=== Task requirements ===
All lines in the material with the string "display" should be listed.

=== Materials provided ===
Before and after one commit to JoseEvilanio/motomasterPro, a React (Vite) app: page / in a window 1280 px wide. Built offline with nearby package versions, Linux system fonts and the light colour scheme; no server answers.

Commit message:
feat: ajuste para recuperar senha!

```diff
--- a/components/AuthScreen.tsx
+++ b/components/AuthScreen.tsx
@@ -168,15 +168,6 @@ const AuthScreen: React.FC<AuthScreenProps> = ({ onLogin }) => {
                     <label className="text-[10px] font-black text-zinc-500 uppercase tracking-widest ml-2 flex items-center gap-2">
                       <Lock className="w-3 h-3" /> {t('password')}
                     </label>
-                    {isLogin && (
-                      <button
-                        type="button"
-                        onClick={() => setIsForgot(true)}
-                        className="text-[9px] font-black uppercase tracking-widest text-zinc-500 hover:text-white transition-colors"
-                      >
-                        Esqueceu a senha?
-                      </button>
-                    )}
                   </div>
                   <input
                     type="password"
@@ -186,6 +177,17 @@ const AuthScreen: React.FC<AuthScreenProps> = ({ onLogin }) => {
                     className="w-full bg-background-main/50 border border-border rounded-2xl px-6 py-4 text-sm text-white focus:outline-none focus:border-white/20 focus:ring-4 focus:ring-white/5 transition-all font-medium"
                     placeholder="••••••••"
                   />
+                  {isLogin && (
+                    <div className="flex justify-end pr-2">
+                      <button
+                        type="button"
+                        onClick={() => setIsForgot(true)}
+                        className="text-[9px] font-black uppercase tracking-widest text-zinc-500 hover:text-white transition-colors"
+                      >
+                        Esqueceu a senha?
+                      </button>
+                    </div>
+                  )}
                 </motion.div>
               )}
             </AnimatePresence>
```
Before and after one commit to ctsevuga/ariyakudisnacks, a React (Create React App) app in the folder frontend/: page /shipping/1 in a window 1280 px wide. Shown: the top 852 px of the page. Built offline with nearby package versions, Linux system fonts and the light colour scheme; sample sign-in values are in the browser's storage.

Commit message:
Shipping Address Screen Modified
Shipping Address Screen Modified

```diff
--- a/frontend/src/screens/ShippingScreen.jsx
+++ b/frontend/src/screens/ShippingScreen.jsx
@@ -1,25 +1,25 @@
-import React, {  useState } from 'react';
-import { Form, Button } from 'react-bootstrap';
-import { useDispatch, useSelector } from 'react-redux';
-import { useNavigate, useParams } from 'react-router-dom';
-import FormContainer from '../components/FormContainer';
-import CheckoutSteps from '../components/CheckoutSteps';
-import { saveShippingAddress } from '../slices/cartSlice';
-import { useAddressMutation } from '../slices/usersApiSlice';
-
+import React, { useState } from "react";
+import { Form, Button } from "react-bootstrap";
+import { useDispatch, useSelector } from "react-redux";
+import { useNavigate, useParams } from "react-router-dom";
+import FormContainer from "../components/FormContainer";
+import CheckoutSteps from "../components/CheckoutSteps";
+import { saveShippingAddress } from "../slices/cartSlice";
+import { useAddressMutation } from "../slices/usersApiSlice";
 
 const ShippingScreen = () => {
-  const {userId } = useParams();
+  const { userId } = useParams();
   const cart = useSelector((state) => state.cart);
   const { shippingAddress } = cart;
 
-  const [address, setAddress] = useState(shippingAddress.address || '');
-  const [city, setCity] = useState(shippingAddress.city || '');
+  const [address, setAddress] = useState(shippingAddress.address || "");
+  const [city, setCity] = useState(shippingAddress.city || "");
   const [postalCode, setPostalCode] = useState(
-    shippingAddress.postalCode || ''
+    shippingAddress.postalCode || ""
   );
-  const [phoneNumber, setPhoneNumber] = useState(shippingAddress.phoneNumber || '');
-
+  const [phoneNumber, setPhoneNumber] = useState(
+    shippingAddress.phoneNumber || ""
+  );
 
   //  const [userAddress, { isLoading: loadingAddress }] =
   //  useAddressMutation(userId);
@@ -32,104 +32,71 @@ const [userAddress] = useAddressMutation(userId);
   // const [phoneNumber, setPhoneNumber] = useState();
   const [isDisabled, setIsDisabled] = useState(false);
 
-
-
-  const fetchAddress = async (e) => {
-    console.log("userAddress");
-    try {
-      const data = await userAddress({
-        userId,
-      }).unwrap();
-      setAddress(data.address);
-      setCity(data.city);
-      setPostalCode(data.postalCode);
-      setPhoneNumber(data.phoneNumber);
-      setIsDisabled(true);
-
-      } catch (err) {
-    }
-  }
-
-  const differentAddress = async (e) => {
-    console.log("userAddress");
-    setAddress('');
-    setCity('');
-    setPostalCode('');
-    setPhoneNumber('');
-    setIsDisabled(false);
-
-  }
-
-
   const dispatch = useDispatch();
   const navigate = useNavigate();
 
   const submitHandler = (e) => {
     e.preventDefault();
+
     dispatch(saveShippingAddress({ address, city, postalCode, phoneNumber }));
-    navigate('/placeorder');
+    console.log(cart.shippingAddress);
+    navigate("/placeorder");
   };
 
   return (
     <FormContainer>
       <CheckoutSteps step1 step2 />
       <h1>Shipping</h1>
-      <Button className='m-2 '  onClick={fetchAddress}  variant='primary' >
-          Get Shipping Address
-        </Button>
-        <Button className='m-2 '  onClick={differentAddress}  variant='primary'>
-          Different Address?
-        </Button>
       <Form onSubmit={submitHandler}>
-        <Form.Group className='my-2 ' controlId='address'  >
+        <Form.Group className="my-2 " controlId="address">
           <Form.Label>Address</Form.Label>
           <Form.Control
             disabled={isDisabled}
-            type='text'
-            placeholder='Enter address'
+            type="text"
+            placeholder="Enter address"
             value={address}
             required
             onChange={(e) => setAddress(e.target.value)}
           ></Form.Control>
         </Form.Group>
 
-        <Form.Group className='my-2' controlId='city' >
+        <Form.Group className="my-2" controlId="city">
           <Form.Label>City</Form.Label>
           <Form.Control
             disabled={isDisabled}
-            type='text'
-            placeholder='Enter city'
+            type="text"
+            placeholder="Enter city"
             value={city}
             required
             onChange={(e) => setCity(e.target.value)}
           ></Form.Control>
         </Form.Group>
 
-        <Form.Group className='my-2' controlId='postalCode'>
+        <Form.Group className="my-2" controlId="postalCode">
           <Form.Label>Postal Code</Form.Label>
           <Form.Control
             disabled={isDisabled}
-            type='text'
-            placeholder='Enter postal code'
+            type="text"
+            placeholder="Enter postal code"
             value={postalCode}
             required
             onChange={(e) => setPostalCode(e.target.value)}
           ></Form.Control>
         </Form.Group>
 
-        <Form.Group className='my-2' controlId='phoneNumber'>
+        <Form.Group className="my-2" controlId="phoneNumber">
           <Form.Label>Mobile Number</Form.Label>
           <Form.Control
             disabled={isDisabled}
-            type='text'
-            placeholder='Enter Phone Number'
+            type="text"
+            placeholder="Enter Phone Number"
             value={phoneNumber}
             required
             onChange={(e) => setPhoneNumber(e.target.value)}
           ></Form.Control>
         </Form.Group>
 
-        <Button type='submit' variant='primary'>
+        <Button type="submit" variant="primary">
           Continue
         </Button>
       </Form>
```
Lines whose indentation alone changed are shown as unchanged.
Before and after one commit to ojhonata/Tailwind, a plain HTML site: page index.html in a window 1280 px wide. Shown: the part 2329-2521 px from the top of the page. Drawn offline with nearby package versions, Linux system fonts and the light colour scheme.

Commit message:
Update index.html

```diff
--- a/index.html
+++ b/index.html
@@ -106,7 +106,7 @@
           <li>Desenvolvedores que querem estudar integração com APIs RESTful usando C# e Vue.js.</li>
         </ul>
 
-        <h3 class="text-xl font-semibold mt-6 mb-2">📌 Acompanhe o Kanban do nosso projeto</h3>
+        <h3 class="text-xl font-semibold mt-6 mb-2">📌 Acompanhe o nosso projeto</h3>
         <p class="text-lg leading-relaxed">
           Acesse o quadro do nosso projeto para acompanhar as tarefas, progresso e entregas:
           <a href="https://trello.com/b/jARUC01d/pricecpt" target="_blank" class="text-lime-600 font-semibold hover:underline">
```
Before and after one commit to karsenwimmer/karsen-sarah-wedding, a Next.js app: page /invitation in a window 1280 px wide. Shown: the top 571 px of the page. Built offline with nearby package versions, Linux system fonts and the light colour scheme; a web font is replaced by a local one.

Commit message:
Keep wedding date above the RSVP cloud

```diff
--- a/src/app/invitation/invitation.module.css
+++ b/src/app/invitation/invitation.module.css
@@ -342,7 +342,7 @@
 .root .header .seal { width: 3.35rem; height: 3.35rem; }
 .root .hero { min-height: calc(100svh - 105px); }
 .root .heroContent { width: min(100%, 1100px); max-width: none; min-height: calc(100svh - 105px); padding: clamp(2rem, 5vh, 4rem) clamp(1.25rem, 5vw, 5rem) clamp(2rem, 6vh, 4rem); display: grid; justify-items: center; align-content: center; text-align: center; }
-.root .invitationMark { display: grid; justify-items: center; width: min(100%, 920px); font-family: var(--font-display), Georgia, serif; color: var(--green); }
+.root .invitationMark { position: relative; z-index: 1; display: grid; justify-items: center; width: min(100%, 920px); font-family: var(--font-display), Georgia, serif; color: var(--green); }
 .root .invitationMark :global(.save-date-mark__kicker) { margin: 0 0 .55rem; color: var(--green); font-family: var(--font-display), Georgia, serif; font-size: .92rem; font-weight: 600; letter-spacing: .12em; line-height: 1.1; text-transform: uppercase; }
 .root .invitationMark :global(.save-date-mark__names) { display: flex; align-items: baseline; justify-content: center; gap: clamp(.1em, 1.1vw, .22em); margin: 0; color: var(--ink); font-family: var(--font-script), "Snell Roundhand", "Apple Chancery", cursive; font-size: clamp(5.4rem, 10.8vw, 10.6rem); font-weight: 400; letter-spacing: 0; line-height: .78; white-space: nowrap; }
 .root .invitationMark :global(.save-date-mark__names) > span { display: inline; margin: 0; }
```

=== Task response ===
 .root .heroContent { width: min(100%, 1100px); max-width: none; min-height: calc(100svh - 105px); padding: clamp(2rem, 5vh, 4rem) clamp(1.25rem, 5vw, 5rem) clamp(2rem, 6vh, 4rem); display: grid; justify-items: center; align-content: center; text-align: center; }
-.root .invitationMark { display: grid; justify-items: center; width: min(100%, 920px); font-family: var(--font-display), Georgia, serif; color: var(--green); }
+.root .invitationMark { position: relative; z-index: 1; display: grid; justify-items: center; width: min(100%, 920px); font-family: var(--font-display), Georgia, serif; color: var(--green); }
 .root .invitationMark :global(.save-date-mark__kicker) { margin: 0 0 .55rem; color: var(--green); font-family: var(--font-display), Georgia, serif; font-size: .92rem; font-weight: 600; letter-spacing: .12em; line-height: 1.1; text-transform: uppercase; }
 .root .invitationMark :global(.save-date-mark__names) { display: flex; align-items: baseline; justify-content: center; gap: clamp(.1em, 1.1vw, .22em); margin: 0; color: var(--ink); font-family: var(--font-script), "Snell Roundhand", "Apple Chancery", cursive; font-size: clamp(5.4rem, 10.8vw, 10.6rem); font-weight: 400; letter-spacing: 0; line-height: .78; white-space: nowrap; }
 .root .invitationMark :global(.save-date-mark__names) > span { display: inline; margin: 0; }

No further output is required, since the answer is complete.